■ What is required:
Find the lines below that contain the string "border", count them, and give only the number.

**** Record excerpts

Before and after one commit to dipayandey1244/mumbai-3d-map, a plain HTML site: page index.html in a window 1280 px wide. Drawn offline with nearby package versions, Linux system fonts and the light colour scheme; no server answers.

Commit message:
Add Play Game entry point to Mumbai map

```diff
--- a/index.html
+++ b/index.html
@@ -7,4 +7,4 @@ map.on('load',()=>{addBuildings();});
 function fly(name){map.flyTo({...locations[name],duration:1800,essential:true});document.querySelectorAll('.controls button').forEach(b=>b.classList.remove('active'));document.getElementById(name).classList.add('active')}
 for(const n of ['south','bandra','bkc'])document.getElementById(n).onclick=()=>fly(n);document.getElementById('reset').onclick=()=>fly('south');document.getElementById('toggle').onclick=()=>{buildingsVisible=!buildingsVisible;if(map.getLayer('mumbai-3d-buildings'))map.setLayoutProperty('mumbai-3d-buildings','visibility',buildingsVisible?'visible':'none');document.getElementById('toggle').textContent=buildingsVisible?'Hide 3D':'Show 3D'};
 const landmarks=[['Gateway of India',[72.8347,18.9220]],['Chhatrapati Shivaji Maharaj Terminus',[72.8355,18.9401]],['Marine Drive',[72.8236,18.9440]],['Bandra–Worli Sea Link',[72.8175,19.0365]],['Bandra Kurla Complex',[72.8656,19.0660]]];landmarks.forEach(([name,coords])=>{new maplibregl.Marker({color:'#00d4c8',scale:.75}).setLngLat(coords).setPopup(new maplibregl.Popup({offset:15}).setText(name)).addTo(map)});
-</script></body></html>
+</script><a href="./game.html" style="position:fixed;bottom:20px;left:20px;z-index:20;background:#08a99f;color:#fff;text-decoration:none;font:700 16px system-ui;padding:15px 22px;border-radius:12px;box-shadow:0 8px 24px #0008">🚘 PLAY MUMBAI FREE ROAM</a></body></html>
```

********
**** Record excerpts

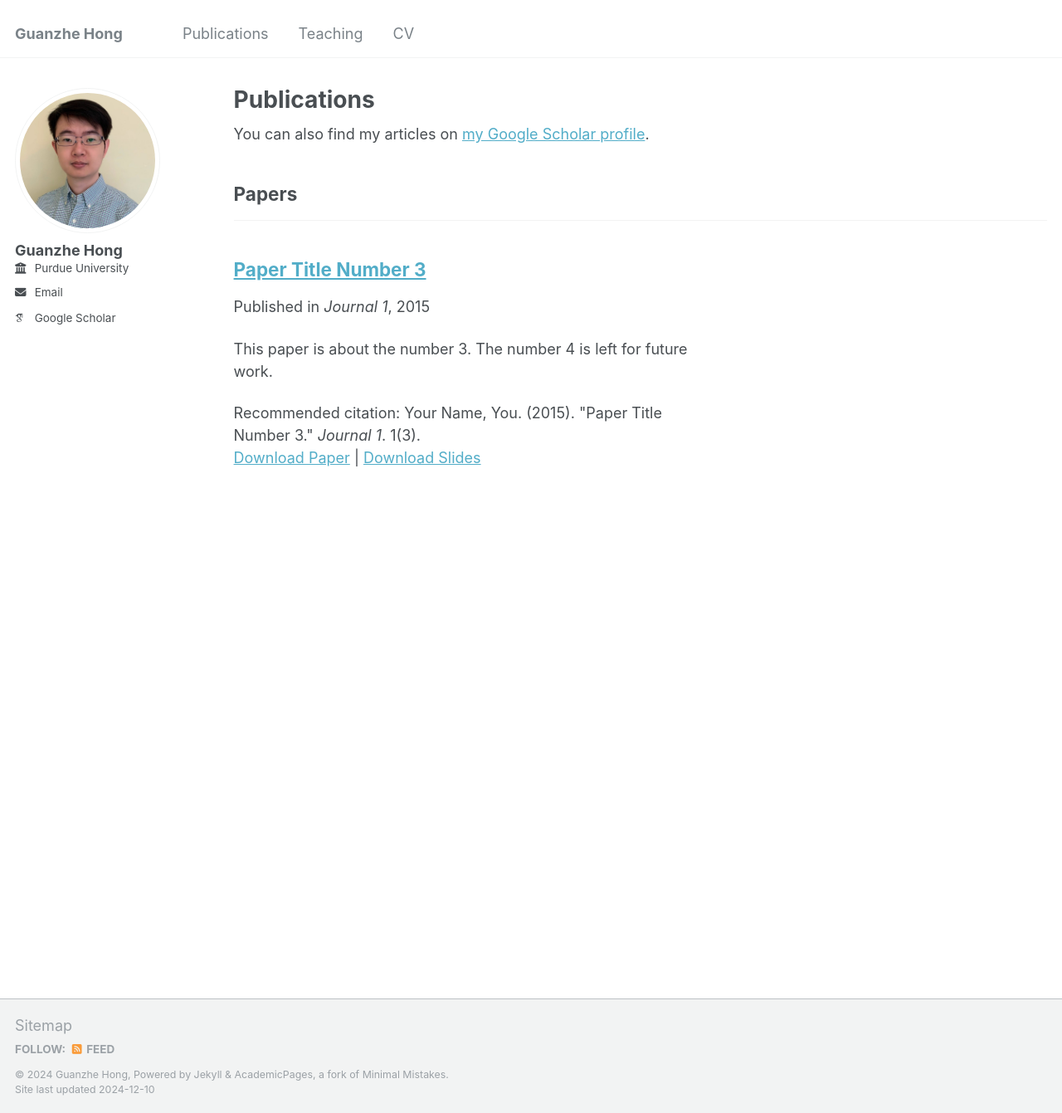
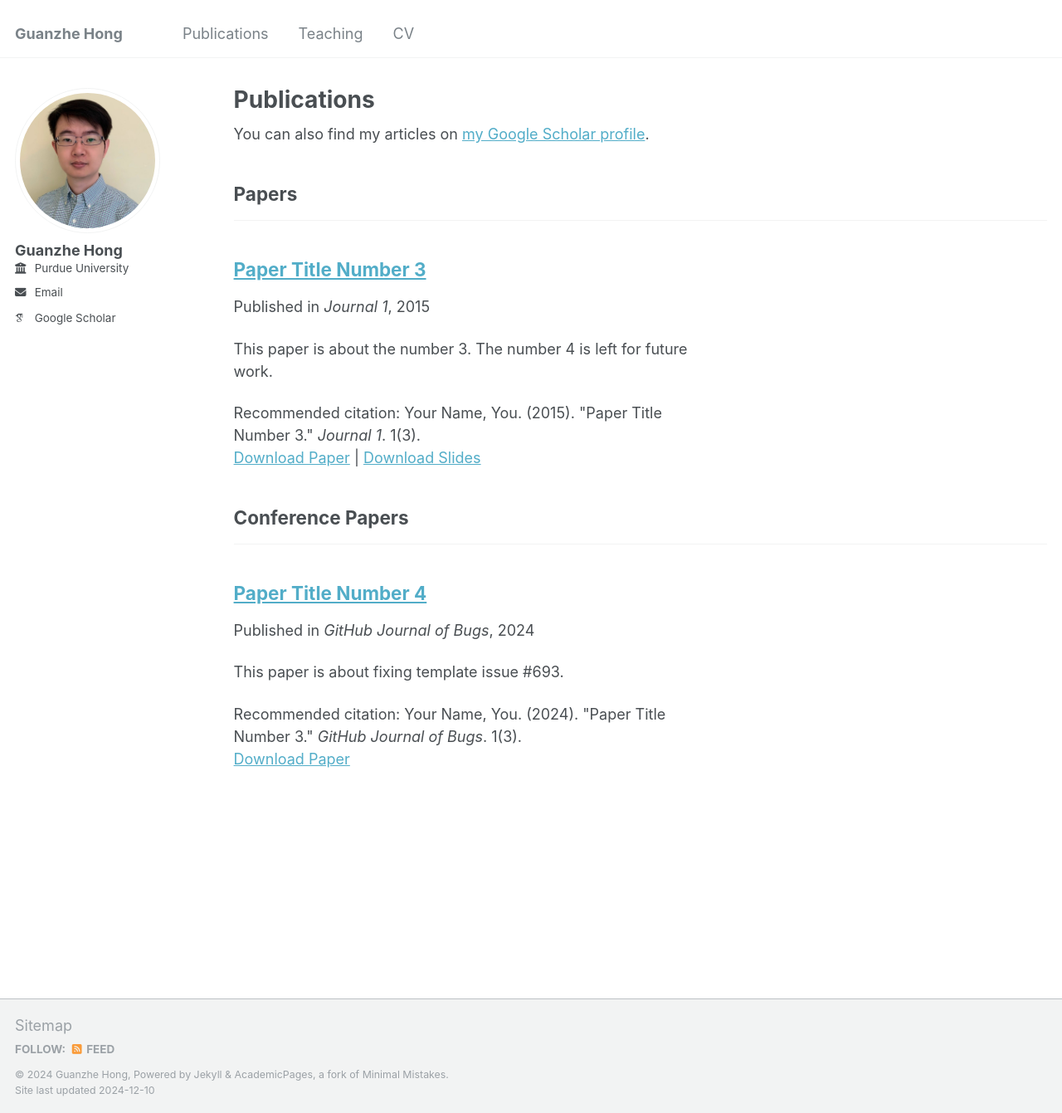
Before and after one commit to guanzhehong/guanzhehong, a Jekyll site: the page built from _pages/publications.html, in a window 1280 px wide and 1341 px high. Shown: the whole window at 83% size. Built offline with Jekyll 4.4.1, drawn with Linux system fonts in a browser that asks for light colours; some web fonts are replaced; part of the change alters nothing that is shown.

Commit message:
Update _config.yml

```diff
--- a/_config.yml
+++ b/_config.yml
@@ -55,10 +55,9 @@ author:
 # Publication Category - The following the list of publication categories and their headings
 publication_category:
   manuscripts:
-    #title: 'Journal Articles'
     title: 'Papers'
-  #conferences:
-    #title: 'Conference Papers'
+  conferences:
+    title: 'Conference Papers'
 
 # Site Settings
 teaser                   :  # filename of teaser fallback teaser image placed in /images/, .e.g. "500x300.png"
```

********
**** Record excerpts

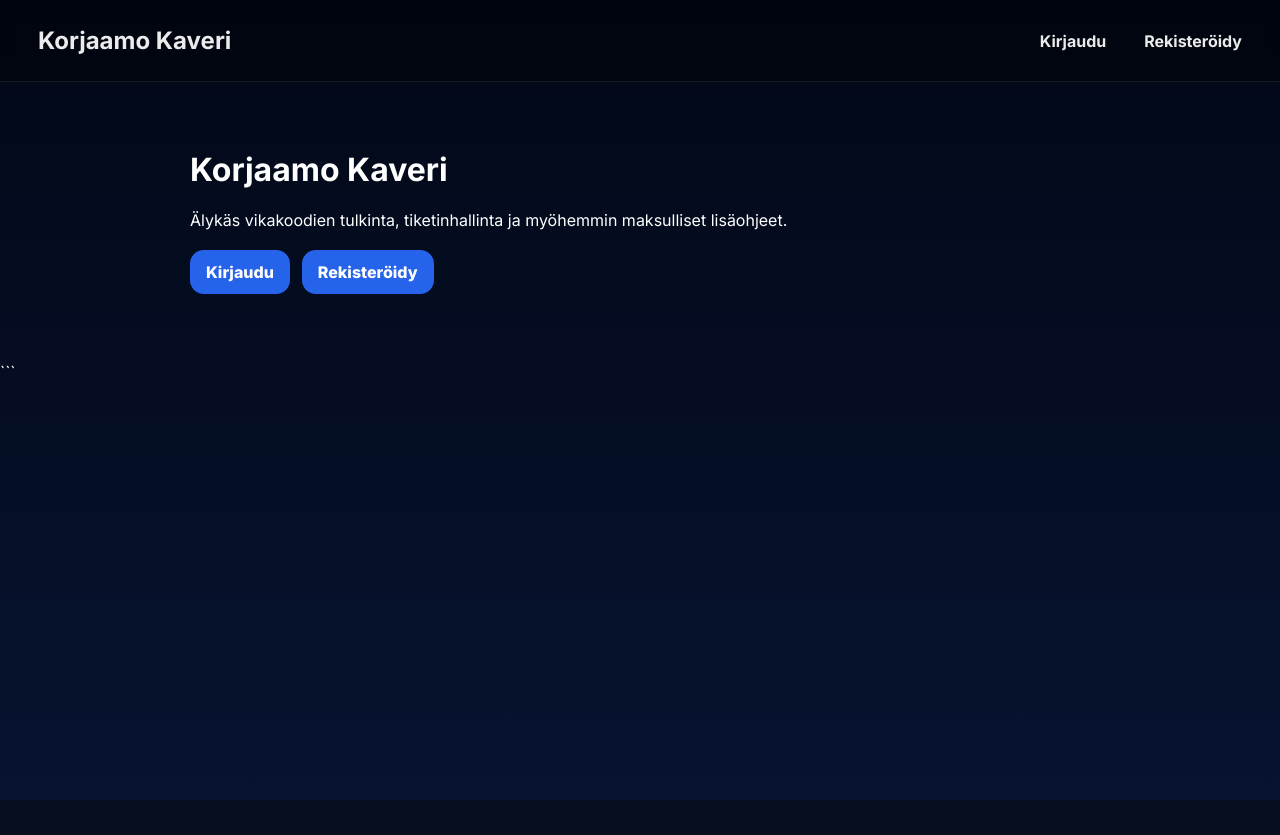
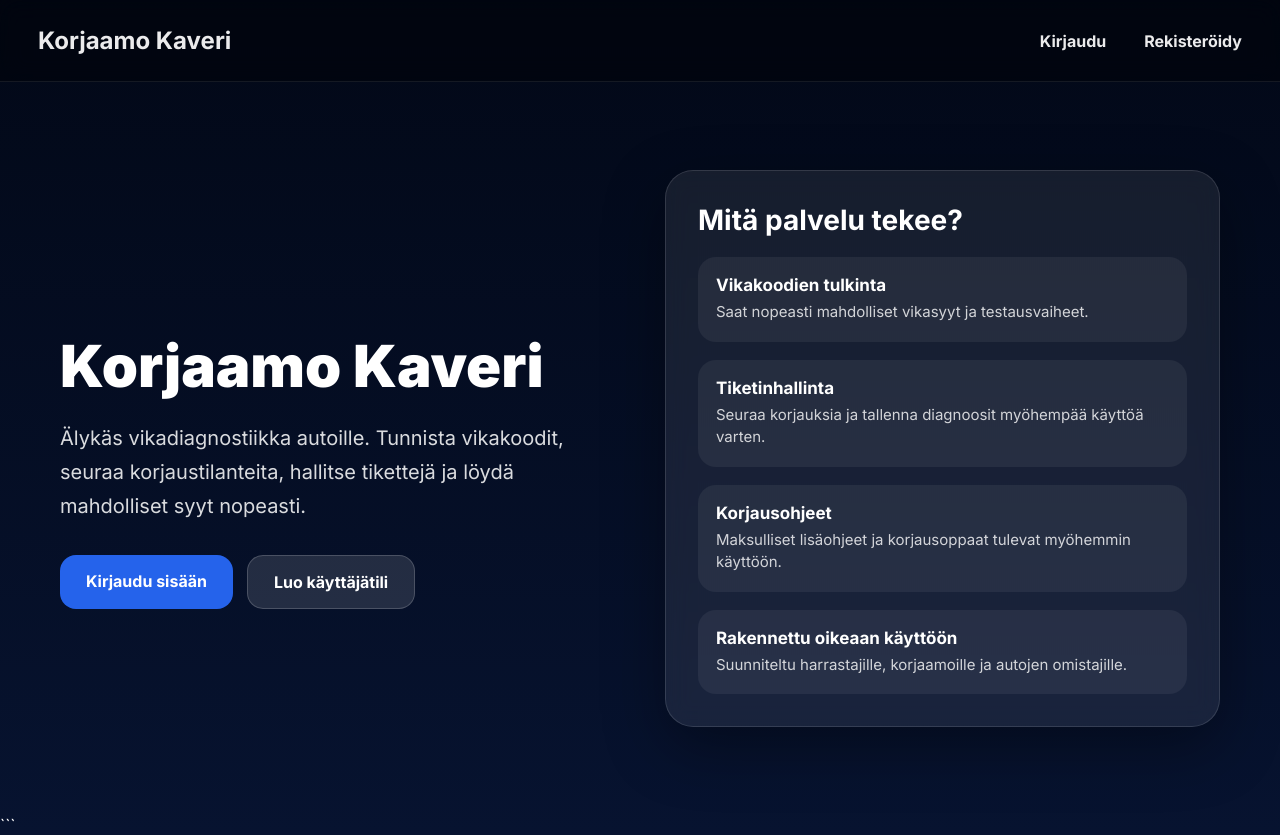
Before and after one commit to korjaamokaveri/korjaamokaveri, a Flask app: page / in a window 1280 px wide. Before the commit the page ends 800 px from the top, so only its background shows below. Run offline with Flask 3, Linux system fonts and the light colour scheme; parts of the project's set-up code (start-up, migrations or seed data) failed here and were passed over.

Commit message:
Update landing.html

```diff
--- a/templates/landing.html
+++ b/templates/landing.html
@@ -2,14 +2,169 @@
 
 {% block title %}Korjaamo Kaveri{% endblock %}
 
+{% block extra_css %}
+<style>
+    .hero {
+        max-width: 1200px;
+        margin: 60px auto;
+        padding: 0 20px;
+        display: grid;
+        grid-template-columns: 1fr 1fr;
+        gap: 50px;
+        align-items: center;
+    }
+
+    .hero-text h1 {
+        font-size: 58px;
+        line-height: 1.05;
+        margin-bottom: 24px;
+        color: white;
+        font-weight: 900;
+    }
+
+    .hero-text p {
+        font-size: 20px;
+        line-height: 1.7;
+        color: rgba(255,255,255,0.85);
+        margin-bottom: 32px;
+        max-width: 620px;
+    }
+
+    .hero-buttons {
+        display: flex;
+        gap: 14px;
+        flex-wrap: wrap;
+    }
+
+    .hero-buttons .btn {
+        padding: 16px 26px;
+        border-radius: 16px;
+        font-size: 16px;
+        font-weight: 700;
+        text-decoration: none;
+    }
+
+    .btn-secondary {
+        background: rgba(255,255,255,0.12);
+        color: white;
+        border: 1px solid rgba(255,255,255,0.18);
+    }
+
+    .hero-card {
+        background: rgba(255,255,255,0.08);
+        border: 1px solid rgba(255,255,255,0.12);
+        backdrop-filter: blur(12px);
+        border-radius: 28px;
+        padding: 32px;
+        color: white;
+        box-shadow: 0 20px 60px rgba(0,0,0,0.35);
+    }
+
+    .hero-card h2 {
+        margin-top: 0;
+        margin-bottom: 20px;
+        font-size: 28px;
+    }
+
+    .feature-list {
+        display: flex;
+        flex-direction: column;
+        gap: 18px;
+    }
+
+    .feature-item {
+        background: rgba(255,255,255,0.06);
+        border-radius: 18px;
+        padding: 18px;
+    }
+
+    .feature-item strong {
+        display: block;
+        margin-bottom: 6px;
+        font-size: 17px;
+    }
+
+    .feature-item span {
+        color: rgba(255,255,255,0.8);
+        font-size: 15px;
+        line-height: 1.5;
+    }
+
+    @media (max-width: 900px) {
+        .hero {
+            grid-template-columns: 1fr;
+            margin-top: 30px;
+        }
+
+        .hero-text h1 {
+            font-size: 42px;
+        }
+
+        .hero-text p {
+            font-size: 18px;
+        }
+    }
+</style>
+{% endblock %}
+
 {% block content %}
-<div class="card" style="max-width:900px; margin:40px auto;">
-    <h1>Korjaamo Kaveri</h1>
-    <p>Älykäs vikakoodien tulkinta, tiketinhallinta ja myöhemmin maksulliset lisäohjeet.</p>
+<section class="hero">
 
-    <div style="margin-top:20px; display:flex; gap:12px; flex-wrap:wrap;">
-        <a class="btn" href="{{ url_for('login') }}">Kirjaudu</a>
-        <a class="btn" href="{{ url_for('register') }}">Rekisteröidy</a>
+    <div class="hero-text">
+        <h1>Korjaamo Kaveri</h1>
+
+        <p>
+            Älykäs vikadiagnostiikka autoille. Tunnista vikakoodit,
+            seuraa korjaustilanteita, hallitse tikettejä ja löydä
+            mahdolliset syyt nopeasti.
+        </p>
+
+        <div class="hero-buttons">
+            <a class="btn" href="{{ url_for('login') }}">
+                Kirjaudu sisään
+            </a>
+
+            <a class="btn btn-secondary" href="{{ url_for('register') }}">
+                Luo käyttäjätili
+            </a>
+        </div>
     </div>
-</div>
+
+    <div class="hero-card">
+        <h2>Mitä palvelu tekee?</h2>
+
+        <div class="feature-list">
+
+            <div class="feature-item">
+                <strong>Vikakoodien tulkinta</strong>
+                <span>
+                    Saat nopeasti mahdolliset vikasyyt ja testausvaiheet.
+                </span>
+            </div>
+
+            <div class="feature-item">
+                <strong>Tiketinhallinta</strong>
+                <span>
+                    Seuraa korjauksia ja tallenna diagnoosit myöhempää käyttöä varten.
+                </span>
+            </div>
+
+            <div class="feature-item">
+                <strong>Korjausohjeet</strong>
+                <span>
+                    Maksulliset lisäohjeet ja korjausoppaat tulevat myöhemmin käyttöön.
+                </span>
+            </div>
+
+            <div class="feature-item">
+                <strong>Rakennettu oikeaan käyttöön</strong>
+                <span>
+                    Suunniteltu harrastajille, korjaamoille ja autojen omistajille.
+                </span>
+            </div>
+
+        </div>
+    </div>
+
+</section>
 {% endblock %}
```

********

■ Task output:
6